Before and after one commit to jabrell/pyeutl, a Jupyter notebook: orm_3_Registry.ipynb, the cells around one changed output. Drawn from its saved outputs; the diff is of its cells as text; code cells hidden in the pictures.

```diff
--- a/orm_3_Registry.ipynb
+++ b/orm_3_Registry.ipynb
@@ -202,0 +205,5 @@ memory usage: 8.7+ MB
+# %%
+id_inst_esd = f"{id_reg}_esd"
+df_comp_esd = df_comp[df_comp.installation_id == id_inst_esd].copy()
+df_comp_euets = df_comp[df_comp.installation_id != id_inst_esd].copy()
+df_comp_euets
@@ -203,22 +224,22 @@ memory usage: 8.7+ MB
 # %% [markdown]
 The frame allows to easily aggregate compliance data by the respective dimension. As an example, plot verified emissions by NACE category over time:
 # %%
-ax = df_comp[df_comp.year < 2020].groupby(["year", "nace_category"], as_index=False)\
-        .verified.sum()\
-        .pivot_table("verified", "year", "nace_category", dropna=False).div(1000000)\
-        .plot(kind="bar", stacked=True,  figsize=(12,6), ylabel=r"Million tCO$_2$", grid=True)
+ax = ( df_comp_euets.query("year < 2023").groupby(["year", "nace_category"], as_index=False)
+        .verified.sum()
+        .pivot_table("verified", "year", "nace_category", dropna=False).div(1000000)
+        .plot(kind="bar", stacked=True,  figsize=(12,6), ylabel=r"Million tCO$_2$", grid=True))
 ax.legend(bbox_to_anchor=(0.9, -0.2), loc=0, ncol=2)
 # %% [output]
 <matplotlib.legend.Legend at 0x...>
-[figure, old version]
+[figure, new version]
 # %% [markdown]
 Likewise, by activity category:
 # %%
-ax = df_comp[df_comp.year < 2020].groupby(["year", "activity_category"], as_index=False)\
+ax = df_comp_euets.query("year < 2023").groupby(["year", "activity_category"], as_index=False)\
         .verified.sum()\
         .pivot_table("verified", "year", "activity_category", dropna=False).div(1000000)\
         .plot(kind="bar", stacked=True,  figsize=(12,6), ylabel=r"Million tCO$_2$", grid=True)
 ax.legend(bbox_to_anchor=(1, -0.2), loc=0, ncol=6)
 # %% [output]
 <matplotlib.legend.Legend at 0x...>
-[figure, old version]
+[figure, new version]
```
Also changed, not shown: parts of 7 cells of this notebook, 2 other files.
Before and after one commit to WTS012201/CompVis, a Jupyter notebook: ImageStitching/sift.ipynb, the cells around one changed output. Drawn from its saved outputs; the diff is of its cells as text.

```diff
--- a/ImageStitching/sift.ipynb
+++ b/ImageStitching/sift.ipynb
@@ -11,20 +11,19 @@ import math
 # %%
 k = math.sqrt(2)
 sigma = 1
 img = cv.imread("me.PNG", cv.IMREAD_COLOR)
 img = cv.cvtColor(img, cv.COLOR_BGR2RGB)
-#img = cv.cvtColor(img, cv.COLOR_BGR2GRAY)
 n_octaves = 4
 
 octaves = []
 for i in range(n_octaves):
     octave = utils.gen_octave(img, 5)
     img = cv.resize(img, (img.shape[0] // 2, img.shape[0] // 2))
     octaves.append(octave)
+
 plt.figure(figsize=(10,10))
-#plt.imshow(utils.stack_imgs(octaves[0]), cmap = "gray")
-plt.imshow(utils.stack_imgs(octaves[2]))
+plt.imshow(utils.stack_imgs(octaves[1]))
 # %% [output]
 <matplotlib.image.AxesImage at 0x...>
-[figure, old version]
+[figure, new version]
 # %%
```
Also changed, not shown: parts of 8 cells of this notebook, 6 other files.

++++++++++

- **Exercise requirements**
Letter for letter, copy all of the entries above.

- **Task answer**
Before and after one commit to jabrell/pyeutl, a Jupyter notebook: orm_3_Registry.ipynb, the cells around one changed output. Drawn from its saved outputs; the diff is of its cells as text; code cells hidden in the pictures.

```diff
--- a/orm_3_Registry.ipynb
+++ b/orm_3_Registry.ipynb
@@ -202,0 +205,5 @@ memory usage: 8.7+ MB
+# %%
+id_inst_esd = f"{id_reg}_esd"
+df_comp_esd = df_comp[df_comp.installation_id == id_inst_esd].copy()
+df_comp_euets = df_comp[df_comp.installation_id != id_inst_esd].copy()
+df_comp_euets
@@ -203,22 +224,22 @@ memory usage: 8.7+ MB
 # %% [markdown]
 The frame allows to easily aggregate compliance data by the respective dimension. As an example, plot verified emissions by NACE category over time:
 # %%
-ax = df_comp[df_comp.year < 2020].groupby(["year", "nace_category"], as_index=False)\
-        .verified.sum()\
-        .pivot_table("verified", "year", "nace_category", dropna=False).div(1000000)\
-        .plot(kind="bar", stacked=True,  figsize=(12,6), ylabel=r"Million tCO$_2$", grid=True)
+ax = ( df_comp_euets.query("year < 2023").groupby(["year", "nace_category"], as_index=False)
+        .verified.sum()
+        .pivot_table("verified", "year", "nace_category", dropna=False).div(1000000)
+        .plot(kind="bar", stacked=True,  figsize=(12,6), ylabel=r"Million tCO$_2$", grid=True))
 ax.legend(bbox_to_anchor=(0.9, -0.2), loc=0, ncol=2)
 # %% [output]
 <matplotlib.legend.Legend at 0x...>
-[figure, old version]
+[figure, new version]
 # %% [markdown]
 Likewise, by activity category:
 # %%
-ax = df_comp[df_comp.year < 2020].groupby(["year", "activity_category"], as_index=False)\
+ax = df_comp_euets.query("year < 2023").groupby(["year", "activity_category"], as_index=False)\
         .verified.sum()\
         .pivot_table("verified", "year", "activity_category", dropna=False).div(1000000)\
         .plot(kind="bar", stacked=True,  figsize=(12,6), ylabel=r"Million tCO$_2$", grid=True)
 ax.legend(bbox_to_anchor=(1, -0.2), loc=0, ncol=6)
 # %% [output]
 <matplotlib.legend.Legend at 0x...>
-[figure, old version]
+[figure, new version]
```
Also changed, not shown: parts of 7 cells of this notebook, 2 other files.
Before and after one commit to WTS012201/CompVis, a Jupyter notebook: ImageStitching/sift.ipynb, the cells around one changed output. Drawn from its saved outputs; the diff is of its cells as text.

```diff
--- a/ImageStitching/sift.ipynb
+++ b/ImageStitching/sift.ipynb
@@ -11,20 +11,19 @@ import math
 # %%
 k = math.sqrt(2)
 sigma = 1
 img = cv.imread("me.PNG", cv.IMREAD_COLOR)
 img = cv.cvtColor(img, cv.COLOR_BGR2RGB)
-#img = cv.cvtColor(img, cv.COLOR_BGR2GRAY)
 n_octaves = 4
 
 octaves = []
 for i in range(n_octaves):
     octave = utils.gen_octave(img, 5)
     img = cv.resize(img, (img.shape[0] // 2, img.shape[0] // 2))
     octaves.append(octave)
+
 plt.figure(figsize=(10,10))
-#plt.imshow(utils.stack_imgs(octaves[0]), cmap = "gray")
-plt.imshow(utils.stack_imgs(octaves[2]))
+plt.imshow(utils.stack_imgs(octaves[1]))
 # %% [output]
 <matplotlib.image.AxesImage at 0x...>
-[figure, old version]
+[figure, new version]
 # %%
```
Also changed, not shown: parts of 8 cells of this notebook, 6 other files.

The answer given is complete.